Aquatic Invasive Species Wars: The Latest

Aquatic Invasive Species Wars: The Latest

Six organizations, deeply concerned about the threat aquatic invasive species (AIS) pose to our lakes, organized a two day symposium a week ago to bring in experts from Minnesota and across the country to share the latest research findings.  Interested citizens packed the Kelly Inn in St. Paul to hear what they had to say.

Here is a sample of things we learned.

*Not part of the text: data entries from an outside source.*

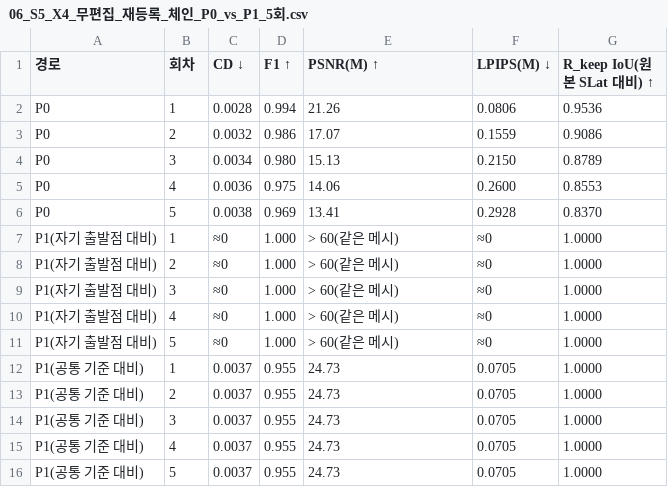
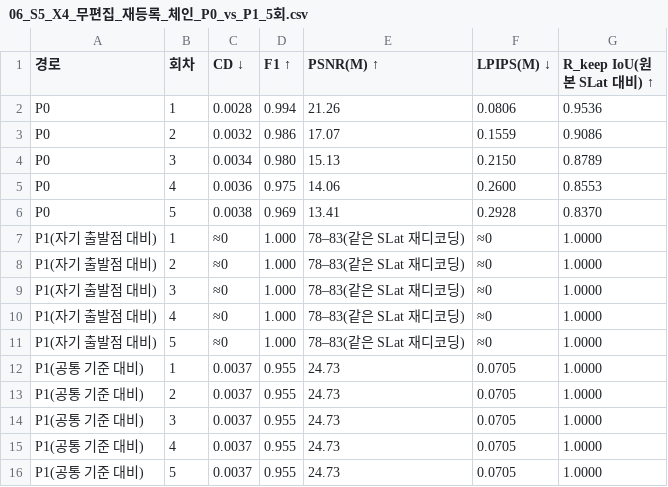
Before and after one commit to RockThePeople/Voxhammer-light, a CSV file: tables/06_S5_X4_무편집_재등록_체인_P0_vs_P1_5회.csv, drawn as a sheet.

```diff
--- a/tables/06_S5_X4_무편집_재등록_체인_P0_vs_P1_5회.csv
+++ b/tables/06_S5_X4_무편집_재등록_체인_P0_vs_P1_5회.csv
@@ -6,7 +6,7 @@ P0,4,0.0036,0.975,14.06,0.2600,0.8553
 P0,5,0.0038,0.969,13.41,0.2928,0.8370
-P1(자기 출발점 대비),1,≈0,1.000,> 60(같은 메시),≈0,1.0000
-P1(자기 출발점 대비),2,≈0,1.000,> 60(같은 메시),≈0,1.0000
-P1(자기 출발점 대비),3,≈0,1.000,> 60(같은 메시),≈0,1.0000
-P1(자기 출발점 대비),4,≈0,1.000,> 60(같은 메시),≈0,1.0000
-P1(자기 출발점 대비),5,≈0,1.000,> 60(같은 메시),≈0,1.0000
+P1(자기 출발점 대비),1,≈0,1.000,78–83(같은 SLat 재디코딩),≈0,1.0000
+P1(자기 출발점 대비),2,≈0,1.000,78–83(같은 SLat 재디코딩),≈0,1.0000
+P1(자기 출발점 대비),3,≈0,1.000,78–83(같은 SLat 재디코딩),≈0,1.0000
+P1(자기 출발점 대비),4,≈0,1.000,78–83(같은 SLat 재디코딩),≈0,1.0000
+P1(자기 출발점 대비),5,≈0,1.000,78–83(같은 SLat 재디코딩),≈0,1.0000
 P1(공통 기준 대비),1,0.0037,0.955,24.73,0.0705,1.0000
```
Also changed, not shown: tables/00_S1_X3_연속_5회_편집_지프_jeep.csv, tables/01_S1_X3_연속_5회_편집_오두막_cottage.csv, 21 other files.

  • Experts from outside our state say Minnesota has the best AIS information programs in the country and is the leader in AIS education.
  • Minnesota has 42 million visitors each year.  The top twelve attractions all have a link to our waters.
  • There are twelve different families of fish that need plants for spawning.  Plants attract fish in their early life stages. 
  • There are vanishingly few research facilities addressing AIS across the nation.
  • Proposals have been put forward in the MN Legislature to fund an AIS research center at the University of Minnesota.
  • A researcher from the U.S. Army Corps of Engineers stated that the plant Hydrilla poses a very serious new threat.  It is currently in Wisconsin.
  • Importing minnows from other states risks expanding AIS spread.
  • Asian Silver carp are very difficult to catch.  Underwater cameras reveal they swim up to a net, stop, and turn in the other direction.

Sponsors of the event include:

  • Minnehaha Creek Watershed District
  • Pelican River Watershed District
  • Minnesota Association of Watershed Districts, Inc.
  • Aquatic Ecosystem Restoration Foundation
  • Minnesota Waters

Darby Nelson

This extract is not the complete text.